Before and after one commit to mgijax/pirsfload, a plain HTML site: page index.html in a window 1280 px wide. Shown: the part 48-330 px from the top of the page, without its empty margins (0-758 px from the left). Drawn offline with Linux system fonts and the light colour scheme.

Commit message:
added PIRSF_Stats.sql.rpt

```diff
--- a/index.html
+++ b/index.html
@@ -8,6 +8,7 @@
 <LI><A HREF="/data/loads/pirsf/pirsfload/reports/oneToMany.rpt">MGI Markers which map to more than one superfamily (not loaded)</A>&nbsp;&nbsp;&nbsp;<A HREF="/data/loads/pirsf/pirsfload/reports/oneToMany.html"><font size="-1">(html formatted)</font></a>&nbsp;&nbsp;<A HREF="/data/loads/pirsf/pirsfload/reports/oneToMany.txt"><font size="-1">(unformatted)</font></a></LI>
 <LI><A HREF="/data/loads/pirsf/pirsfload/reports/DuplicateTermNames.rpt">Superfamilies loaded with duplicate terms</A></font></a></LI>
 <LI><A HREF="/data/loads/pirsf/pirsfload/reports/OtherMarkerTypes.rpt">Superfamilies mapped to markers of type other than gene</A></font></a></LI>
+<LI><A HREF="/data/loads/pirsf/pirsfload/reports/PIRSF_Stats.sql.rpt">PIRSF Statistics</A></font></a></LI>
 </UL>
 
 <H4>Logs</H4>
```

....................

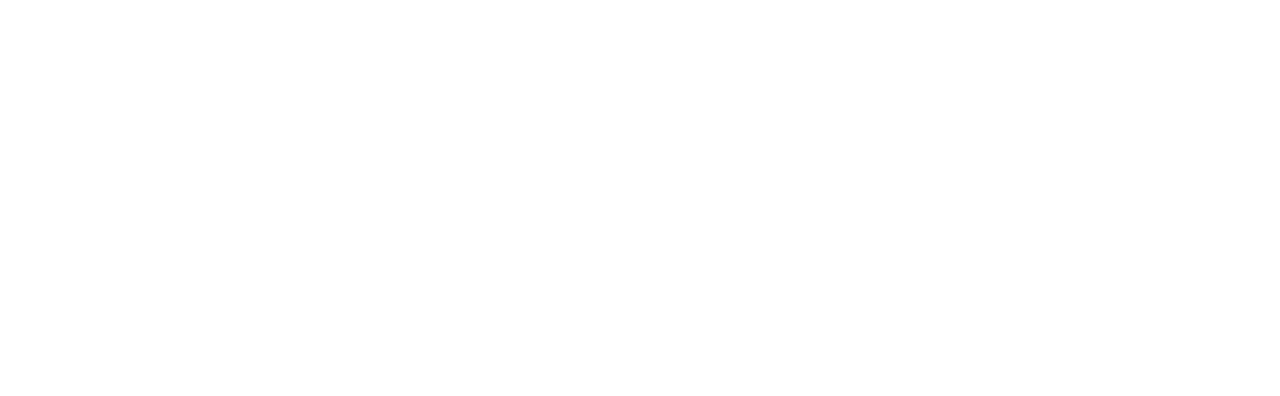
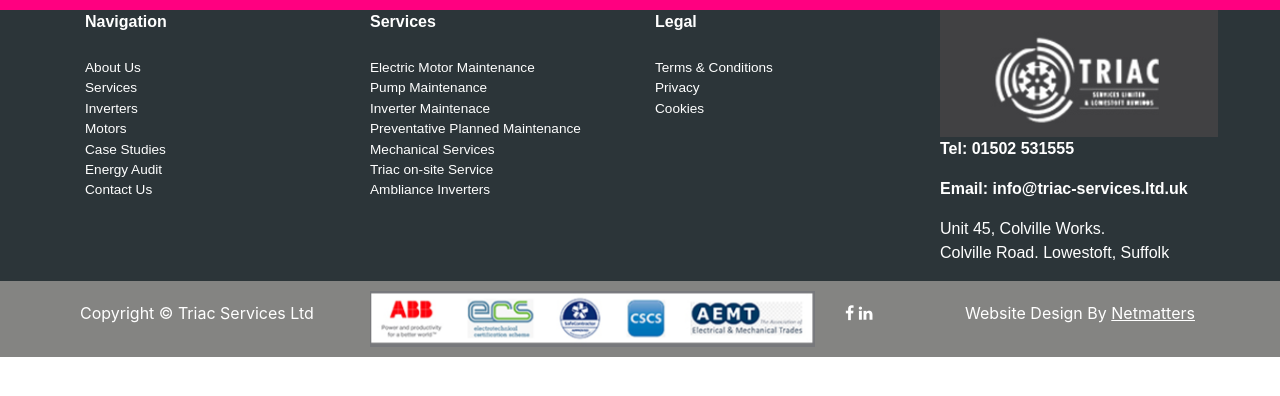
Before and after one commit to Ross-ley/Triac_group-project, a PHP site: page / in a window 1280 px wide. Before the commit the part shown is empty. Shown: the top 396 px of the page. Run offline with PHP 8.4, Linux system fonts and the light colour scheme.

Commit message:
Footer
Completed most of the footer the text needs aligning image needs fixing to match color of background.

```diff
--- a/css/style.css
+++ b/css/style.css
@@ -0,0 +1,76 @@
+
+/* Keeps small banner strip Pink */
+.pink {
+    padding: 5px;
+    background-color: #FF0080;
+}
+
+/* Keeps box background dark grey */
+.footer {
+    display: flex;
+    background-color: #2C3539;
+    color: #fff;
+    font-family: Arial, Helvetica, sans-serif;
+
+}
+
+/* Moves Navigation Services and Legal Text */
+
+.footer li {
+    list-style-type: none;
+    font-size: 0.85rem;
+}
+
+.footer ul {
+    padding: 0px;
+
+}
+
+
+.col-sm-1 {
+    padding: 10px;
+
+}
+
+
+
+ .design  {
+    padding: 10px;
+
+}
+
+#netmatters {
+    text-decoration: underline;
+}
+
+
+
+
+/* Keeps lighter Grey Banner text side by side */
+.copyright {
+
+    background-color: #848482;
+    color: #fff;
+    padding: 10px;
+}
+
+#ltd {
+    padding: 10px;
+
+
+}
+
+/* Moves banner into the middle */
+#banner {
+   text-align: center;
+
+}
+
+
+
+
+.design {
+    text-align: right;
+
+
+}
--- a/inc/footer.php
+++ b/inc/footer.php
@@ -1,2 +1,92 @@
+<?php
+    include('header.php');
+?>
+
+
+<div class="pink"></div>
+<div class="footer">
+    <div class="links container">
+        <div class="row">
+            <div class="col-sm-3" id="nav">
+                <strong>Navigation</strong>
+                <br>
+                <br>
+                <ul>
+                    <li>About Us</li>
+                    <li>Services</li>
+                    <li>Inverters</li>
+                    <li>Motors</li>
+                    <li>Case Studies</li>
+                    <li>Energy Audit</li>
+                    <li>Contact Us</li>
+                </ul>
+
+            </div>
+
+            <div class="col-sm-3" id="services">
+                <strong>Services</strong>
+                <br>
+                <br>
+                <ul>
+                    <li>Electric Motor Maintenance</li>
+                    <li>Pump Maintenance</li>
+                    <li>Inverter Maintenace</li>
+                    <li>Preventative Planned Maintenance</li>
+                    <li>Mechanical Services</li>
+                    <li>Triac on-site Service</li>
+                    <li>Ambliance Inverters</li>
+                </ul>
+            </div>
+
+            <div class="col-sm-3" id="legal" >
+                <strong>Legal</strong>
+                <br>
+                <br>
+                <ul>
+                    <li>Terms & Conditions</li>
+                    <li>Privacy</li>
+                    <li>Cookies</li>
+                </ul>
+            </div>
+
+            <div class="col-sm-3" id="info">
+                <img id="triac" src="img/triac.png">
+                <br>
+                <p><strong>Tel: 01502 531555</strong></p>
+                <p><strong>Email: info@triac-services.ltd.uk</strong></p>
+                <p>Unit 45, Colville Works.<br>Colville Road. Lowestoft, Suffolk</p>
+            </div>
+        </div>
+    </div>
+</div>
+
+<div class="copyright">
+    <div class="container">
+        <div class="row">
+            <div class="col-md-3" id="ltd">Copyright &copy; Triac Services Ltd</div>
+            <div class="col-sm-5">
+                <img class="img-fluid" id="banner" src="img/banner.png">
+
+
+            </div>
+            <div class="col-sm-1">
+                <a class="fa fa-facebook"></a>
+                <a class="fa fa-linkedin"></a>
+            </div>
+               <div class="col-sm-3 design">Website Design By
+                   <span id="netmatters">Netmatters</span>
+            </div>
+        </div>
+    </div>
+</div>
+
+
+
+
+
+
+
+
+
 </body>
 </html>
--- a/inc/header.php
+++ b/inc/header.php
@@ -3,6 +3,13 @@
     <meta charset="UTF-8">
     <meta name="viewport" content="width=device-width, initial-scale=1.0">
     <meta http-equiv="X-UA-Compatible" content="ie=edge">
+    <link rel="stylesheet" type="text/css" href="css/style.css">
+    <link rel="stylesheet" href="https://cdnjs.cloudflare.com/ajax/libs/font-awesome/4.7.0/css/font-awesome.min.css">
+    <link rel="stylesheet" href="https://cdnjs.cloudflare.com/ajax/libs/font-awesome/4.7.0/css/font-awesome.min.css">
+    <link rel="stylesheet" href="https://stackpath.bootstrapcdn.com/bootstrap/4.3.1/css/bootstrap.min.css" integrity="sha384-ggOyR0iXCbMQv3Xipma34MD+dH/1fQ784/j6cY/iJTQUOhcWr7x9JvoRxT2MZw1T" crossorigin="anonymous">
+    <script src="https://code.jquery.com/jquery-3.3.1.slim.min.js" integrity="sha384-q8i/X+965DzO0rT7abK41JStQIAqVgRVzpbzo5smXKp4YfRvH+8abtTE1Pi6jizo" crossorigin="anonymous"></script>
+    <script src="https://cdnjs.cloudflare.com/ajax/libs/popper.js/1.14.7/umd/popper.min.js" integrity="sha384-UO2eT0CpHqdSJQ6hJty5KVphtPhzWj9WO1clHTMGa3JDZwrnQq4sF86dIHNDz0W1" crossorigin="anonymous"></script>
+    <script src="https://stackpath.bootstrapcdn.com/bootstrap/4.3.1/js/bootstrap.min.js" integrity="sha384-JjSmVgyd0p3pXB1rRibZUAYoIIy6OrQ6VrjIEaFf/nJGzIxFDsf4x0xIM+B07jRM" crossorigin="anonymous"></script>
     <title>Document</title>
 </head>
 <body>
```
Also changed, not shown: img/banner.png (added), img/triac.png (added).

....................

(What is being asked) Reproduce each line of the data containing the word "strong".

(Reply)
+                <strong>Navigation</strong>
+                <strong>Services</strong>
+                <strong>Legal</strong>
+                <p><strong>Tel: 01502 531555</strong></p>
+                <p><strong>Email: info@triac-services.ltd.uk</strong></p>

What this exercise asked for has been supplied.